For our new exhibition, Bacterial World, we embarked an exciting science/art experiment to make visible the colonies of bacteria present on a wide range of our everyday items and belongings. Once cultured and photographed, eight of these colonies were captured by artist Elin Thomas as a set of crochet artworks that are on display in the exhibition. Our exhibitions officer Kelly Richards tells us more…

For every human cell in your body, a bacterial cell is also present. These bacteria are part of our microbiome, a vast array of microorganisms that use our body as a home and our food as a source of nutrients. In return, the bacteria help us to digest food, maintain our immune systems and keep dangerous bacteria at bay. In fact without these bacteria we would be very sick indeed.

It’s hard to see our microbiome because individual bacteria can easily be as small as 0.2 microns; you could fit over a thousand of these smallest bacteria on one side of a red blood cell. But if we can select and artificially grow the bacteria, their colonies become living, breathing cities visible to the naked eye.

Click the images above to find out more about culturing bacterial colonies

Colonies, both natural and artificial, can contain billions of bacteria as well as the materials that they secrete such as slime, which helps them to move across surfaces, and antibiotics, which kill off other bacterial colonies that could compete for food and space. In their attempts to dominate the space and food available, as well as get enough oxygen to live, colonies can create beautiful, complex structures.

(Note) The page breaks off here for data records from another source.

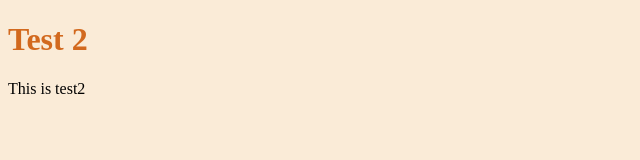
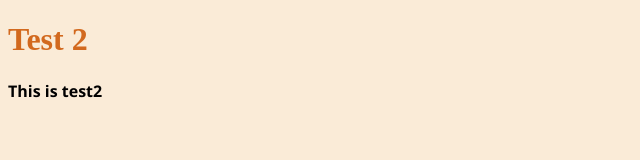
Before and after one commit to N-Pearce/test2, a plain HTML site: page index.html in a window 1280 px wide. Shown: the full height of the page, 0-640 px from the left. Drawn offline with Linux system fonts and the light colour scheme.

Commit message:
bolded text

```diff
--- a/app.css
+++ b/app.css
@@ -5,3 +5,8 @@
 body {
     background-color: antiquewhite;
 }
+
+p {
+    font-family:'Segoe UI', Tahoma, Geneva, Verdana, sans-serif;
+    font-weight: bold;
+}
```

We had a go at visualising the bacteria that live invisibly alongside us by asking visitors to take part in a simple experiment. With the help of microbiologist Rachael Wilkinson, we took items such as coins, keys and jewellery and touched them lightly against agar plates – dishes containing a nutrient-rich jelly that aids bacterial growth. The agar plates were then given to Nicole Stoesser, a clinical microbiologist at the John Radcliffe Hospital, who grew them in the safe environment of the laboratory.

Many different types of colonies grew from the objects we printed. In the collage above, eight of these colonies have been represented as crocheted Petri dishes by artist Elin Thomas. These artworks are on display in the Bacterial World exhibition until 28 May 2019.

In the gallery below is a photograph of every participant’s plate, whether anything grew in it or not. Click on an image to see a larger version. If you took part in the experiment you will be able to identify your own plate from its number.

The results go to show that we really are living in a bacterial world!